Source data

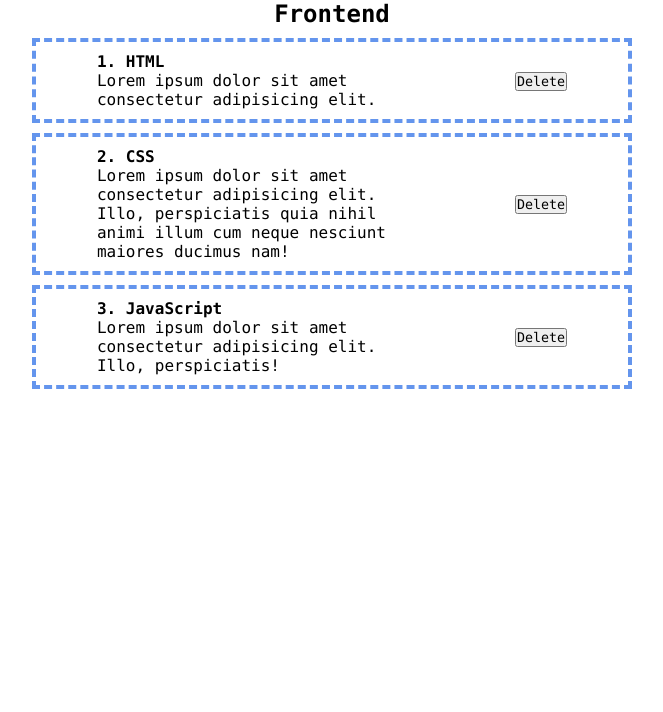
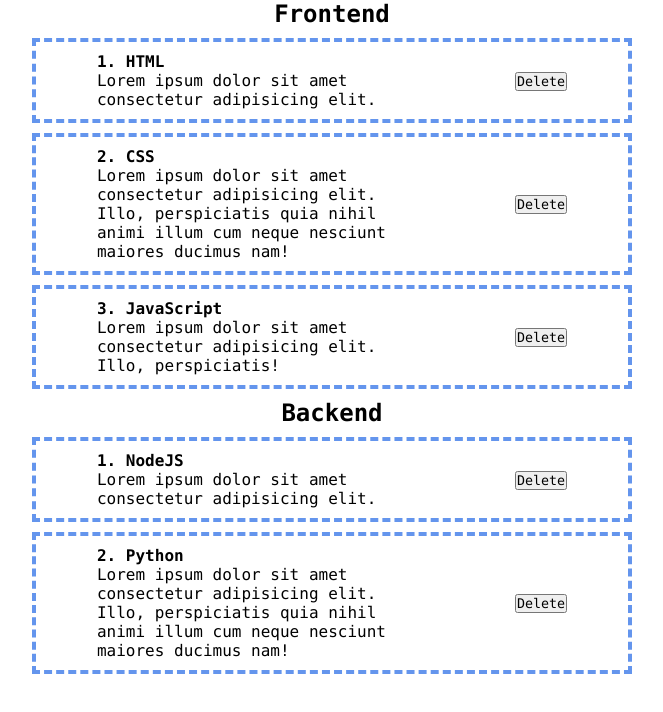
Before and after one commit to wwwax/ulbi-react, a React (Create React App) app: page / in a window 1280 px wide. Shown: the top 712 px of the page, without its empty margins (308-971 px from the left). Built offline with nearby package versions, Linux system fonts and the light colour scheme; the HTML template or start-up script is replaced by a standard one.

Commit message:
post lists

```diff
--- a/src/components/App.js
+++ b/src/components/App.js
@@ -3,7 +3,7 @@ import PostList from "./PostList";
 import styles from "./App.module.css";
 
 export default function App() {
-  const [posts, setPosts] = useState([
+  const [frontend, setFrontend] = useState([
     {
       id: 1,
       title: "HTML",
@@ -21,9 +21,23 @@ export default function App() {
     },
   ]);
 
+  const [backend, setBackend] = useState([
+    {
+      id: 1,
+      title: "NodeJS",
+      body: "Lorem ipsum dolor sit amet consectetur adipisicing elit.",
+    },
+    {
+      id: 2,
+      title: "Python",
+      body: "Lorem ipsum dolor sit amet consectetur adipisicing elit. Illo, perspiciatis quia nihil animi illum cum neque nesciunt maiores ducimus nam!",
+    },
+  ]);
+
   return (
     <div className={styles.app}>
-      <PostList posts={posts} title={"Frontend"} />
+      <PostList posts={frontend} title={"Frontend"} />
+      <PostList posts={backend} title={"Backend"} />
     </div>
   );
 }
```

Your goal:
Find every line in the records that uses the string "useState", then copy it.

Result for this exercise:
-  const [posts, setPosts] = useState([
+  const [frontend, setFrontend] = useState([
+  const [backend, setBackend] = useState([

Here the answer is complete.